Return each line in the records below that includes "README".

*** Extracted records Section Begins ***

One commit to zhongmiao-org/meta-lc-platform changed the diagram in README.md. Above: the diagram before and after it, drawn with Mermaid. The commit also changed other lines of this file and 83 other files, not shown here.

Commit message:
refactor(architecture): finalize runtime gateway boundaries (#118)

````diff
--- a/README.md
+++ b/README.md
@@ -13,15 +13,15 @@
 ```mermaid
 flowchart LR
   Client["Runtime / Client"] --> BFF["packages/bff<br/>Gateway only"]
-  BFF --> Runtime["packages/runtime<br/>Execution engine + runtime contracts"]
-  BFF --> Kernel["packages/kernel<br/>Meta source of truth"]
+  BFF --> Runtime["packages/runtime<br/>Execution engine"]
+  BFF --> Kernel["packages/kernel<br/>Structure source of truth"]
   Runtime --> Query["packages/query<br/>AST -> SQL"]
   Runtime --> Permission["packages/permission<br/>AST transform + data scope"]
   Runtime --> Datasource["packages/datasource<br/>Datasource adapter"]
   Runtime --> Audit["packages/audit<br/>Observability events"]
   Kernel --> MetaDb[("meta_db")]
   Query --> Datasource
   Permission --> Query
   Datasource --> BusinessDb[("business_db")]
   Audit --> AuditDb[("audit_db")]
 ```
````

*** Extracted records Section Ends ***

Written solution
One commit to zhongmiao-org/meta-lc-platform changed the diagram in README.md. Above: the diagram before and after it, drawn with Mermaid. The commit also changed other lines of this file and 83 other files, not shown here.
--- a/README.md
+++ b/README.md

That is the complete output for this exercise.